== Segment start ==

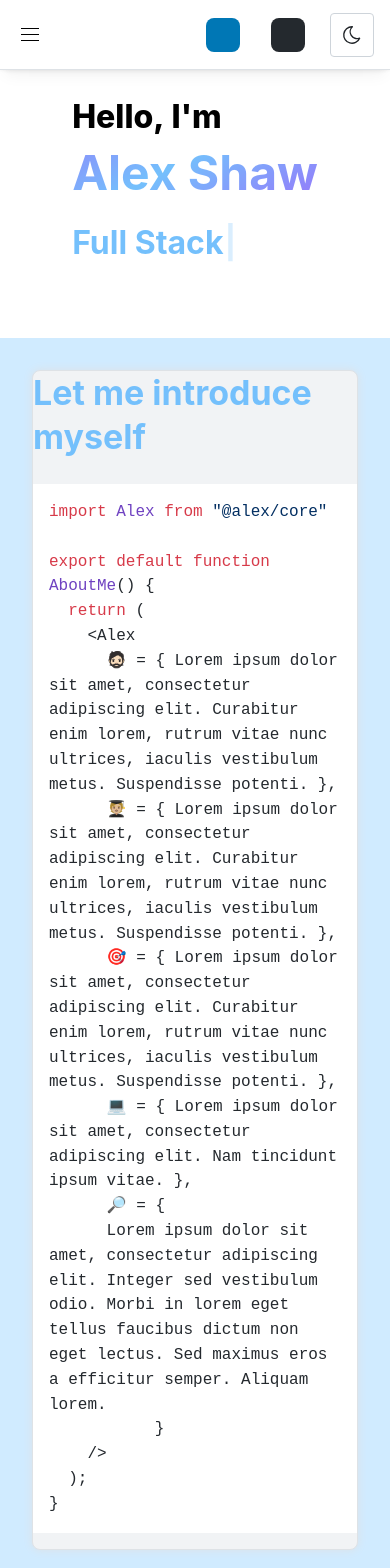
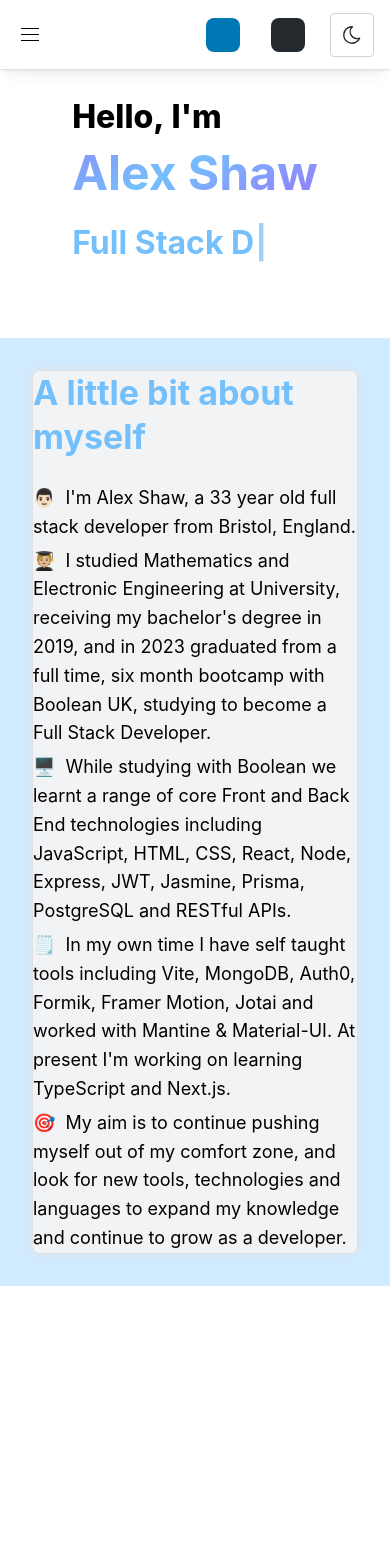
Before and after one commit to alexjshaw/AJS-Portfolio-Page, a React (Vite) app: page / in a window 390 px wide. Shown: the top 1568 px of the page. After the commit the page ends 1286 px from the top, so only its background shows below. Built offline with nearby package versions, Linux system fonts and the light colour scheme; some icons are missing.

Commit message:
About Me code and toggle working

```diff
--- /dev/null
+++ b/src/assets/data/AboutMe.js
@@ -0,0 +1,139 @@
+function getAge() {
+  const tempBirthDate = new Date("1990-10-23");
+  const tempToday = new Date();
+  let age = tempToday.getFullYear() - tempBirthDate.getFullYear();
+  const month = tempToday.getMonth() - tempBirthDate.getMonth();
+  if (
+    month < 0 ||
+    (month === 0 && tempToday.getDate() < tempBirthDate.getDate())
+  ) {
+    age--;
+  }
+  return age;
+}
+
+export const aboutMeWide = {
+  details: [
+    {
+      id: 1,
+      text: ` I'm Alex Shaw, a ${getAge()} year old full stack developer from Bristol, England. `,
+      icon: "👨🏻",
+    },
+    {
+      id: 2,
+      text: `
+              I studied Mathematics and Electronic Engineering at University, receiving my
+              bachelor's degree in 2019, and in 2023 graduated from a full time, six month
+              bootcamp with Boolean UK, studying to become a Full Stack Developer.
+            `,
+      icon: "🧑🏼‍🎓",
+    },
+    {
+      id: 3,
+      text: `
+              While studying with Boolean we learnt a range of core Front and Back End
+              technologies including JavaScript, HTML, CSS, React, Node, Express, JWT,
+              Jasmine, Prisma, PostgreSQL and RESTful APIs.
+            `,
+      icon: "🖥️",
+    },
+    {
+      id: 4,
+      text: `
+              In my own time I have self taught tools including Vite, MongoDB, Auth0,
+              Formik, Framer Motion, Jotai and worked with Mantine & Material-UI.
+              At present I'm working on learning TypeScript and Next.js.
+            `,
+      icon: "🗒️",
+    },
+    {
+      id: 5,
+      text: `
+              My aim is to continue pushing myself out of my comfort zone, and look for new
+              tools, technologies and languages to expand my knowledge and continue to grow
+              as a developer.
+            `,
+      icon: "🎯",
+    }
+  ],
+}
+
+const aboutMeNarrow = {
+  details: [
+    {
+      id: 1,
+      text: `
+              I'm Alex Shaw, a ${getAge()} year old full stack developer
+              from Bristol, England.
+            `,
+      icon: "👨🏻",
+    },
+    {
+      id: 2,
+      text: `
+              I studied Mathematics and Electronic Engineering at
+              University, receiving my bachelor's degree in 2019,
+              and in 2023 graduated from a full time, six month
+              bootcamp with Boolean UK, studying to become a Full
+              Stack Developer.
+            `,
+      icon: "🧑🏼‍🎓",
+    },
+    {
+      id: 3,
+      text: `
+              While studying with Boolean we learnt a range of
+              core Front and Back End technologies including
+              JavaScript, HTML, CSS, React, Node, Express, JWT,
+              Jasmine, Prisma, PostgreSQL and RESTful APIs.
+            `,
+      icon: "🖥️",
+    },
+    {
+      id: 4,
+      text: `
+              In my own time I have self taught tools including
+              Vite, MongoDB, Auth0, Formik, Framer Motion, Jotai
+              and worked with Mantine & Material-UI. At present
+              I'm working on learning TypeScript and Next.js.
+            `,
+      icon: "🗒️",
+    },
+    {
+      id: 5,
+      text: `
+              My aim is to continue pushing myself out of my
+              comfort zone, and look for new tools, technologies
+              and languages to expand my knowledge and continue to
+              grow as a developer.
+            `,
+      icon: "🎯",
+    }
+  ],
+}
+
+export const aboutCodeNarrow = `import Alex from "@alex/core"
+
+export default function AboutMe() {
+  return (
+    <Alex ${aboutMeNarrow.details.map(
+      (item) =>
+        `
+      ${item.icon} = {${item.text}}`
+    )}
+    />
+  );
+}`;
+
+export const aboutCodeWide = `import Alex from "@alex/core"
+
+export default function AboutMe() {
+  return (
+    <Alex ${aboutMeWide.details.map(
+      (item) =>
+        `
+      ${item.icon} = {${item.text}}`
+    )}
+    />
+  );
+}`;
--- a/src/components/About.jsx
+++ b/src/components/About.jsx
@@ -1,111 +1,45 @@
 /* eslint-disable react/display-name */
-import { forwardRef } from "react";
+import { useState, useEffect } from "react";
 import {
   Container,
   Group,
   Text,
   Title,
   Box,
-  useMantineColorScheme
+  Switch,
+  useMantineColorScheme,
 } from "@mantine/core";
-import { CodeHighlight } from "@mantine/code-highlight";
-import classes from "./About.module.css"
-import { useEffect } from "react";
+import classes from "./About.module.css";
+import { Code, CodeOff } from "tabler-icons-react";
+import {
+  aboutCodeNarrow,
+  aboutCodeWide,
+  aboutMeWide,
+} from "../assets/data/AboutMe";
+import { useMediaQuery } from "@mantine/hooks";
 
 import hljs from "highlight.js/lib/core";
-import javascript from 'highlight.js/lib/languages/javascript'
-hljs.registerLanguage('javascript', javascript);
+import javascript from "highlight.js/lib/languages/javascript";
+hljs.registerLanguage("javascript", javascript);
 
-
-const BoxWrapper = forwardRef(
-  ({ children, align, withBackground, ...props }, ref) => {
-    return (
-      <Box
-        className={classes.boxWrapper}
-        ref={ref}
-        {...props}
-      >
-        {children}
-      </Box>
-    );
-  }
-);
-
-function getAge() {
-  const tempBirthDate = new Date("1990-10-23");
-  const tempToday = new Date();
-  let age = tempToday.getFullYear() - tempBirthDate.getFullYear();
-  const month = tempToday.getMonth() - tempBirthDate.getMonth();
-  if (
-    month < 0 ||
-    (month === 0 && tempToday.getDate() < tempBirthDate.getDate())
-  ) {
-    age--;
-  }
-  return age;
-}
-
-const aboutMe = {
-  title: "Let me introduce myself",
-  details: [
-    {
-      id: 1,
-      text: ` Lorem ipsum dolor sit amet, consectetur adipiscing elit. Curabitur enim lorem, rutrum vitae nunc ultrices, iaculis vestibulum metus. Suspendisse potenti. `,
-      icon: "🧔🏻",
-    },
-    {
-      id: 2,
-      text: ` Lorem ipsum dolor sit amet, consectetur adipiscing elit. Curabitur enim lorem, rutrum vitae nunc ultrices, iaculis vestibulum metus. Suspendisse potenti. `,
-      icon: "🧑🏼‍🎓",
-    },
-    {
-      id: 3,
-      text: ` Lorem ipsum dolor sit amet, consectetur adipiscing elit. Curabitur enim lorem, rutrum vitae nunc ultrices, iaculis vestibulum metus. Suspendisse potenti. `,
-      icon: "🎯",
-    },
-    {
-      id: 4,
-      text: " Lorem ipsum dolor sit amet, consectetur adipiscing elit. Nam tincidunt ipsum vitae. ",
-      icon: "💻",
-    },
-    {
-      id: 5,
-      text: `
-      Lorem ipsum dolor sit amet, consectetur adipiscing elit. Integer sed vestibulum odio. Morbi in lorem eget tellus faucibus dictum non eget lectus. Sed maximus eros a efficitur semper. Aliquam lorem.
-           `,
-      icon: "🔎",
-    }
-  ],
-};
-
-const aboutMeCode = `import Alex from "@alex/core"
-
-export default function AboutMe() {
-  return (
-    <Alex ${aboutMe.details.map(
-      (item) =>
-        `
-      ${item.icon} = {${item.text}}`
-    )}
-    />
-  );
-}`;
+const aboutMeTitle = "A little bit about myself";
 
 export default function About() {
   const { colorScheme } = useMantineColorScheme();
+  const [codeView, setCodeView] = useState(true);
+  const narrowView = useMediaQuery("(max-width: 48em)");
 
   useEffect(() => {
-    const linkElement = document.createElement('link');
-    linkElement.rel = 'stylesheet';
-    linkElement.type = 'text/css';
+    const linkElement = document.createElement("link");
+    linkElement.rel = "stylesheet";
+    linkElement.type = "text/css";
 
-    linkElement.href = colorScheme === 'dark'
-      ? '/github-dark-dimmed.css'
-      : '/github.css';
+    linkElement.href =
+      colorScheme === "dark" ? "/github-dark-dimmed.css" : "/github.css";
 
     document.head.appendChild(linkElement);
 
-    document.querySelectorAll('pre code').forEach((block) => {
+    document.querySelectorAll("pre code").forEach((block) => {
       if (!block.dataset.highlighted) {
         hljs.highlightElement(block);
         block.dataset.highlighted = true;
@@ -115,24 +49,60 @@ export default function About() {
     return () => {
       document.head.removeChild(linkElement);
     };
-  }, [colorScheme]);
+  }, [colorScheme, narrowView, codeView]);
 
+  const AboutNoCode = () => (
+    <>
+      {aboutMeWide.details.map((item, index) => (
+        <div key={index}>
+          <Text size="lg" key={item.id} className="text" mt={5}>
+            <span style={{ marginRight: 5 }}>{item.icon}</span>
+            {item.text}
+          </Text>
+        </div>
+      ))}
+    </>
+  );
 
   return (
     <Container px="xl" size="lg">
-      <BoxWrapper withBackground={false}>
-        <Group mb={25}>
-          <Title
-            order={1}
-            className={classes.title}
-          >
-            {aboutMe.title}
+      <Box className={classes.aboutBox}>
+        <Group justify="space-between" mb={25}>
+          <Title order={1} className={classes.title}>
+            {aboutMeTitle}
           </Title>
+          <Switch
+            label={codeView ? "Code On" : "Code Off"}
+            checked={codeView}
+            onChange={() => setCodeView(!codeView)}
+            visibleFrom="sm"
+            onLabel={<Code className={classes.codeLabel} />}
+            offLabel={<CodeOff className={classes.codeOffLabel} />}
+            color="violet"
+            size="lg"
+          />
         </Group>
-        <pre className={classes.codeBlock}><code className="language-javascript">
-          {aboutMeCode}
-        </code></pre>
-      </BoxWrapper>
+        {!narrowView ? (
+          codeView ? (
+            <>
+              <Container px={0} className={classes.codeNarrow}>
+                <pre className={classes.codeBlock}>
+                  <code className="language-javascript">{aboutCodeNarrow}</code>
+                </pre>
+              </Container>
+              <Container px={0} className={classes.codeWide}>
+                <pre className={classes.codeBlock}>
+                  <code className="language-javascript">{aboutCodeWide}</code>
+                </pre>
+              </Container>
+            </>
+          ) : (
+            <AboutNoCode />
+          )
+        ) : (
+          <AboutNoCode />
+        )}
+      </Box>
     </Container>
-  )
+  );
 }
--- a/src/components/About.module.css
+++ b/src/components/About.module.css
@@ -2,7 +2,7 @@
   color: light-dark(var(--mantine-color-blue-3), var(--mantine-color-violet-4));
 }
 
-.boxWrapper {
+.aboutBox {
   max-width: 960px;
   border-radius: var(--mantine-radius-md);
   margin-top: var(--mantine-spacing-xl);
@@ -16,8 +16,34 @@
   };
 }
 
+.codeLabel {
+  size: 16;
+  stroke-width: 2.5;
+  color: var(--mantine-color-gray-4);
+}
+
+.codeOffLabel {
+  size: 16;
+  stroke-width: 2.5;
+  color: var(--mantine-color-violet-4);
+}
+
 .codeBlock {
   white-space: pre-wrap;
   word-wrap: break-word;
-  overflow-x: auto; /* Fallback for horizontal scrolling */
+  overflow-x: auto;
 }
+
+.codeNarrow {
+  @media (min-width: $mantine-breakpoint-md) {
+    display: none;
+  }
+}
+
+.codeWide {
+  display: none;
+
+  @media (min-width: $mantine-breakpoint-md) {
+    display: block;
+  }
+}
```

== Segment end ==

Find how many lines above include "document"; reply with the number only.

6